Since there is a need for reforms in tariff policy, besides the structural reforms, a new package of power sector tariff and structural reforms will be unveiled soon.
|Here is how the industry experts reacted to Union Budget 2019
Rajoo Goel, secretary general, Electronic Industries Association of India (ELCINA)
Relief under Section 35AD of the Income Tax Act to manufacturers of solar photovoltaic cells, lithium ion batteries, servers, laptops and solar charging equipment for EVs is an important positive step. However, the electronics industry had requested that the entire sector be covered under 35AD, which has not been done. The FM must consider this request, and at least provide this benefit to all ICT products and their inputs covered under ITA-1 and allowed for import at zero duty.
Reduction of GST and import duty on inputs for EVs is a positive step and will give a much needed boost to this product category, which is the future of mobility.
Saurabh Kumar, MD, EESL
Rajan S. Mathews, director general, Cellular Operators Association of India (COAI)
It is also heartening to note that the Budget has focused on evolving technologies like artificial intelligence, Big Data, robotics, etc, and acknowledges their critical role in the Indian economy in the coming years. We are hopeful that the government will also roll out specific measures to harness these technologies of the future so that Digital India reaches every segment of the economy.
The telecom industry has been a significant engine for GDP growth, rural inclusion, women empowerment, affordable communication services and ubiquitous connectivity. As such, the industry hoped the Union Budget would provide relief from the high taxes and fees on this industry. Given the importance of the industry in driving inclusive growth, we remain optimistic the government will provide the much needed financial relief and impetus to the industry in a post-Budget review.”
Pankaj Mohindroo, chairman, India Cellular and Electronics Association
Abhishek Kumar, regional director, South Asia, Oncam
Faisal Kawoosa, research analyst, TechArc
While it’s great to see the government suggesting measures that could bring forward India’s entry into the EV space to an earlier stage, the benefits can only be seen around a decade from now. There is also a need to have something for the immediate to medium timeframe, which is completely missing from the Budget.
I don’t see anything that helps domestic CE firms, including makers of mobile phones and their accessories, to give their best for the next wave of electronics manufacturing in India. Tweaking the customs duty structure is a short term tactical approach and does not strengthen the fundamentals of the industry.”
Dr Keshab Panda, CEO and MD, L&T Technology Services
Arijit Biswas, co-founder, EnrichAI
Rajan Navani, vice chairman and MD, JetSynthesys
Rahul Sharma, managing director-India, LogMeIn
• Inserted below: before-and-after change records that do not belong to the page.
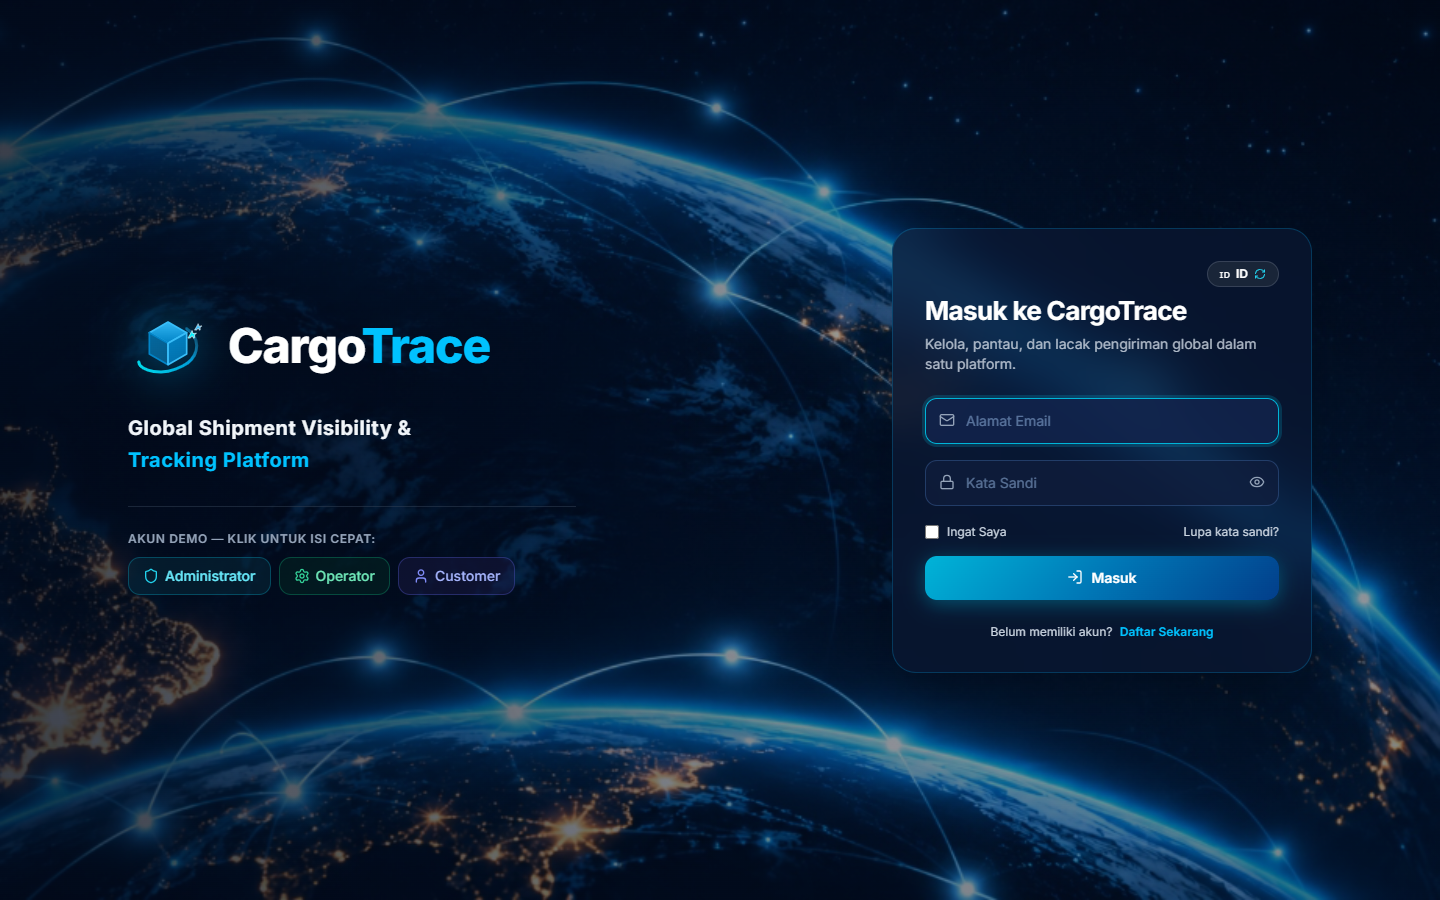
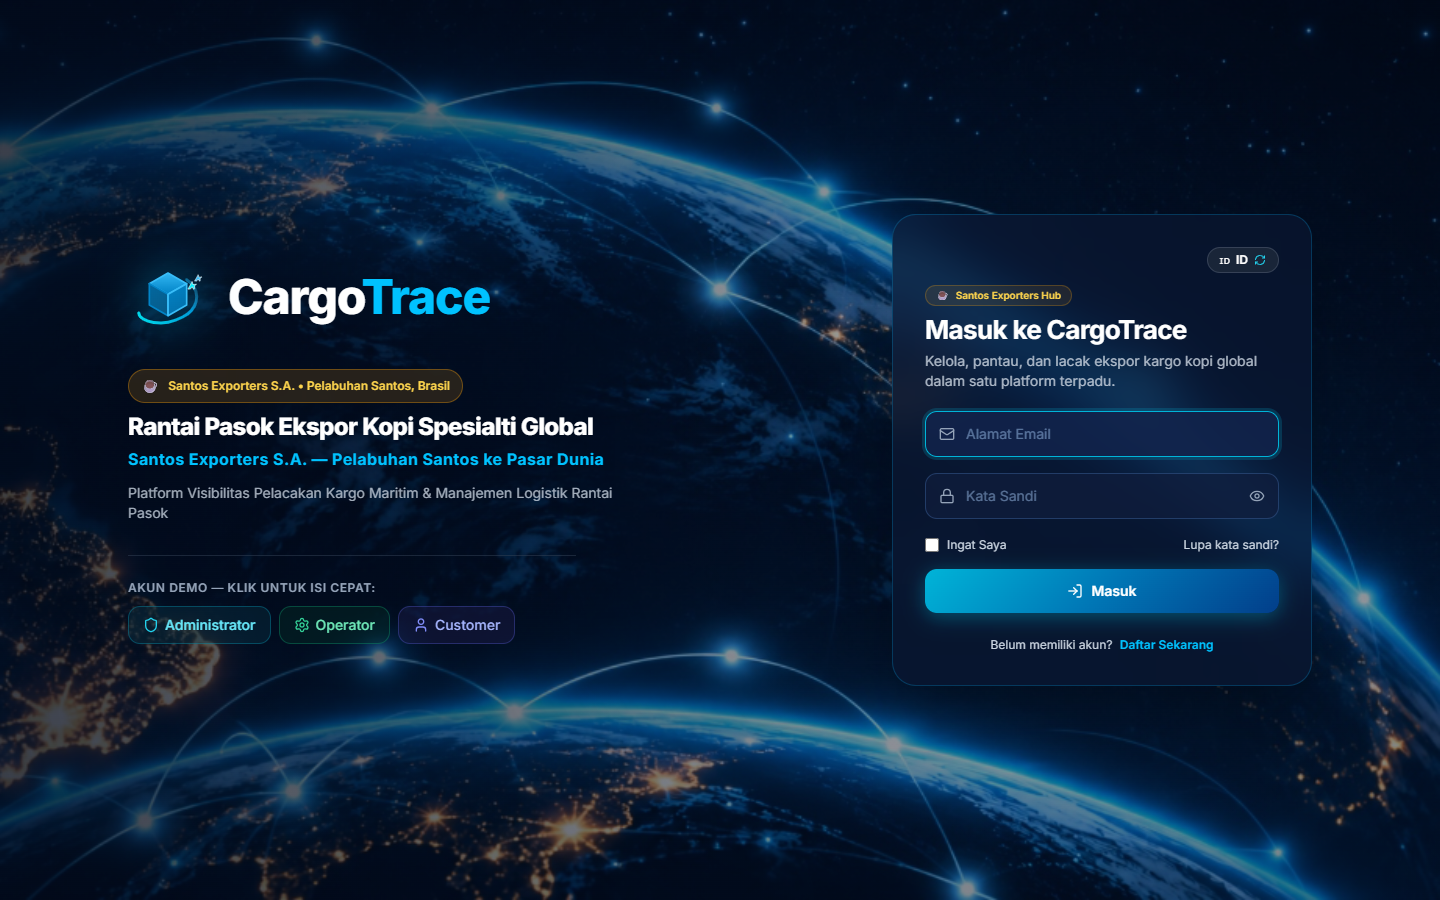
feat(ui): display business theme Santos Exporters S.A. specialty coffee export prominently on login page

Changed region(s): [[0.0938, 0.28, 0.4375, 0.7156], [0.625, 0.3111, 0.9062, 0.7467], [0.8438, 0.28, 0.875, 0.3111]]

diff --git a/resources/views/auth/login.blade.php b/resources/views/auth/login.blade.php
@@ -142,13 +142,25 @@
                 </div>
             </div>
 
-            {{-- Subtitles --}}
-            <div class="mt-2 sm:mt-3 space-y-0.5 sm:space-y-1">
-                <p class="text-base sm:text-lg lg:text-xl font-bold text-slate-100 tracking-wide">
-                    Global Shipment Visibility &
-                </p>
-                <p class="text-base sm:text-lg lg:text-xl font-bold text-[#00C2FF] tracking-wide">
-                    Tracking Platform
+            {{-- Subtitles & Business Theme --}}
+            <div class="mt-3 sm:mt-4 space-y-2">
+                <!-- Business Case Badge -->
+                <div class="inline-flex items-center gap-2 px-3 py-1.5 rounded-full bg-amber-500/15 border border-amber-500/35 text-amber-300 text-xs font-semibold backdrop-blur-sm shadow-sm">
+                    <span class="text-sm">☕</span>
+                    <span>Santos Exporters S.A. &bull; {{ __('Pelabuhan Santos, Brasil') }}</span>
+                </div>
+
+                <div>
+                    <h2 class="text-lg sm:text-xl lg:text-2xl font-extrabold text-white tracking-tight leading-snug">
+                        {{ __('Rantai Pasok Ekspor Kopi Spesialti Global') }}
+                    </h2>
+                    <p class="text-sm sm:text-base font-bold text-[#00C2FF] tracking-wide mt-1 flex items-center gap-2">
+                        <span>{{ __('Santos Exporters S.A. — Pelabuhan Santos ke Pasar Dunia') }}</span>
+                    </p>
+                </div>
+
+                <p class="text-xs sm:text-sm text-slate-300/80 leading-relaxed max-w-lg pt-1">
+                    {{ __('Platform Visibilitas Pelacakan Kargo Maritim & Manajemen Logistik Rantai Pasok') }}
                 </p>
             </div>
 
@@ -193,12 +205,16 @@
                 </div>
 
                 {{-- Card Header --}}
-                <div class="mb-6">
+                <div class="mb-5">
+                    <div class="inline-flex items-center gap-1.5 px-2.5 py-0.5 rounded-full bg-amber-500/10 border border-amber-500/25 text-amber-300 text-[10px] font-semibold mb-2">
+                        <span>☕</span>
+                        <span>Santos Exporters Hub</span>
+                    </div>
                     <h2 class="text-2xl sm:text-[26px] font-bold text-white tracking-tight leading-tight">
                         {{ __('Masuk ke CargoTrace') }}
                     </h2>
-                    <p class="text-xs sm:text-sm text-slate-300/85 mt-1.5 leading-relaxed">
-                        {{ __('Kelola, pantau, dan lacak pengiriman global dalam satu platform.') }}
+                    <p class="text-xs sm:text-sm text-slate-300/85 mt-1 leading-relaxed">
+                        {{ __('Kelola, pantau, dan lacak ekspor kargo kopi global dalam satu platform terpadu.') }}
                     </p>
                 </div>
Sudhir Singh, managing director, Marg ERP Ltd
The Budget has also given a boost to the nation’s entrepreneurial spirit by extending the Stand-Up India scheme till 2025, the setting up of 80 livelihood business incubators and 20 technology business incubators to develop 75,000 skilled entrepreneurs in agro-rural industries, and by encouraging women entrepreneurs. There are several other measures to streamline labour laws, education, and the rental housing segment, which will have a direct impact on startups in the country.”
Tarun Bhalla, founder and CEO, Avishkaar
Anil Chaudhry, zone president and MD, Schneider Electric-India
There is a visible push for new age technologies and digital solutions as the Budget specifically mentioned the importance given to artificial intelligence, the Internet of Things, Big Data and Digital India – which are an integral part of the long term vision. With an eye to boost economic growth and Make in India, the proposal to launch a scheme to invite global companies to set up mega-manufacturing plants is laudable. All in all, it is encouraging to see the government’s continued focus on the following programmes – UJALA, Saubhagya and UDAY Yojana—as key initiatives for the nation’s economic growth, with an even greater focus on digitisation to boost the rural economy.”
Anil Gupta, CMD, KEI Industries Ltd